MONTREAL — Canuck film and TV company Alliance Atlantis Communications will unveil today an output and co-production deal with Munich-based kids producer-distributor TV Loonland to co-finance live-action and animated kids programming.

The German company will kick in C$110 million ($76 million) over the next three years to sub-distribute or co-produce up to nine children’s series, with TV Loonland taking Euro rights to the shows and Alliance Atlantis keeping all other world rights.

In addition, TV Loonland has paid $14 million for Euro rights to shows from AAC’s children’s library, including “The Famous Jett Jackson,” “My Best Friend Is an Alien” and “Yvon of the Yukon.”

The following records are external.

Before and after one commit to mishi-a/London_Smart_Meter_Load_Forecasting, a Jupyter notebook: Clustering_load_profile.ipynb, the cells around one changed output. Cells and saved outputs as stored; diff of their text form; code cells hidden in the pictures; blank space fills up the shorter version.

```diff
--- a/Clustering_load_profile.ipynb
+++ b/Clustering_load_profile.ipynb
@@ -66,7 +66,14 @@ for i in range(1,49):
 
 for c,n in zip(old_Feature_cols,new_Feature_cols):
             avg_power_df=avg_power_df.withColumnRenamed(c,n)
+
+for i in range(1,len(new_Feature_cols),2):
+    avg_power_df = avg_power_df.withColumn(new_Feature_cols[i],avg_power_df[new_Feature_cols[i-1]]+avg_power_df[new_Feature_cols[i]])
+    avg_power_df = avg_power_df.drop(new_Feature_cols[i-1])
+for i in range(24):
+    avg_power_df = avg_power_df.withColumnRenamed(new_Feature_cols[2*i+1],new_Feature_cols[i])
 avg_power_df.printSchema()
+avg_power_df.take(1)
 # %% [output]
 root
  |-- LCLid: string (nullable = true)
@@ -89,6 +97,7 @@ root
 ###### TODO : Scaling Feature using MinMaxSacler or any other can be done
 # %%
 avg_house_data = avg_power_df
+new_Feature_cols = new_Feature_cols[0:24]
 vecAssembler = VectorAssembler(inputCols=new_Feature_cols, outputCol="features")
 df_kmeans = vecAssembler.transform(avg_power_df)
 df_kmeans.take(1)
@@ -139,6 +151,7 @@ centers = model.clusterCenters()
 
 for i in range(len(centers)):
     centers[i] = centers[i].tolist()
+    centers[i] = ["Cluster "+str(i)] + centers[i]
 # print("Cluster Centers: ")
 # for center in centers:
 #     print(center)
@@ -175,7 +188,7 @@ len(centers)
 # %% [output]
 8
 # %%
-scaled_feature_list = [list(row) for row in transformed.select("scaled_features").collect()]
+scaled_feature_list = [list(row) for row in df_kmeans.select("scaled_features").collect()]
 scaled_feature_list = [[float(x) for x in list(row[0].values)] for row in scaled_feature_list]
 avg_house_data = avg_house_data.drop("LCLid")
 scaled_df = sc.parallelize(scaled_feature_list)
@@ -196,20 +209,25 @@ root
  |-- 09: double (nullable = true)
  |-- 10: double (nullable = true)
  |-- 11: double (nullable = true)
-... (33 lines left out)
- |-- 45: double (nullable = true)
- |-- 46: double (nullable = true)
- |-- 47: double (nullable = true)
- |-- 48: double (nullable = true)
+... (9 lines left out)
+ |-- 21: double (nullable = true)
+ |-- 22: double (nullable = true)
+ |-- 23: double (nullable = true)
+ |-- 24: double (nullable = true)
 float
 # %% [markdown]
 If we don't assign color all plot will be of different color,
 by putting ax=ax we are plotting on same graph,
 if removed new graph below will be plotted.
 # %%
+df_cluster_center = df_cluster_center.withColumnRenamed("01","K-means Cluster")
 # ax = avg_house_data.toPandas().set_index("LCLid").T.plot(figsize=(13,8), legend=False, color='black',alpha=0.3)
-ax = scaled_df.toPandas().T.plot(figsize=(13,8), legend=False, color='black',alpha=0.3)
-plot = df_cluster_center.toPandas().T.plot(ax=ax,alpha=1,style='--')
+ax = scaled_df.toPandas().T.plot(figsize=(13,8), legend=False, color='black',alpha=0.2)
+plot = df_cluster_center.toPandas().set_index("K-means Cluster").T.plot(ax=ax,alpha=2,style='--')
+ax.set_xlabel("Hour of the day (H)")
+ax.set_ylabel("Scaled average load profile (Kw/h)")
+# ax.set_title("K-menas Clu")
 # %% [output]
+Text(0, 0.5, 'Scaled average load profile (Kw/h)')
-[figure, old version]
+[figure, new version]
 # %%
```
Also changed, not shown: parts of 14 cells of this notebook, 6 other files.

The agreement marks a significant expansion for Alliance Atlantis Kids, which launched last year.

Children’s programming accounted for 20% of the parent company’s production output last year.

Alliance Atlantis CEO Michael MacMillan said he expects the company to focus even more on kids shows in the next couple of years.

High priority

“Gearing up our animation and kids business is a priority for us,” MacMillan said. “This gives us a huge increase in our kids business. It’s a very significant transaction for the company.”

Added TV Loonland CEO Peter Volkle: “Alliance Atlantis will be a strong partner in North America who will help us to grow considerably and to decisively expand our international position.”

As part of the agreement, Alliance Atlantis and TV Loonland will both invest in the development of a Web portal to house Web sites for all jointly produced programs.

While Alliance Atlantis is intent on expanding its kids business, MacMillan denied media reports that his company is in talks to acquire troubled Canadian kids-TV producer Cinar.

“Cinar has got great programming ability and a terrific-looking library, but we’re not aware it’s for sale,” MacMillan said.

“We’re not in there kicking the tires. If there was an auction of the assets, of course we’d look at that. But it would be really difficult (to buy the entire company). It’s an unknowable situation and we don’t like unknowable situations.”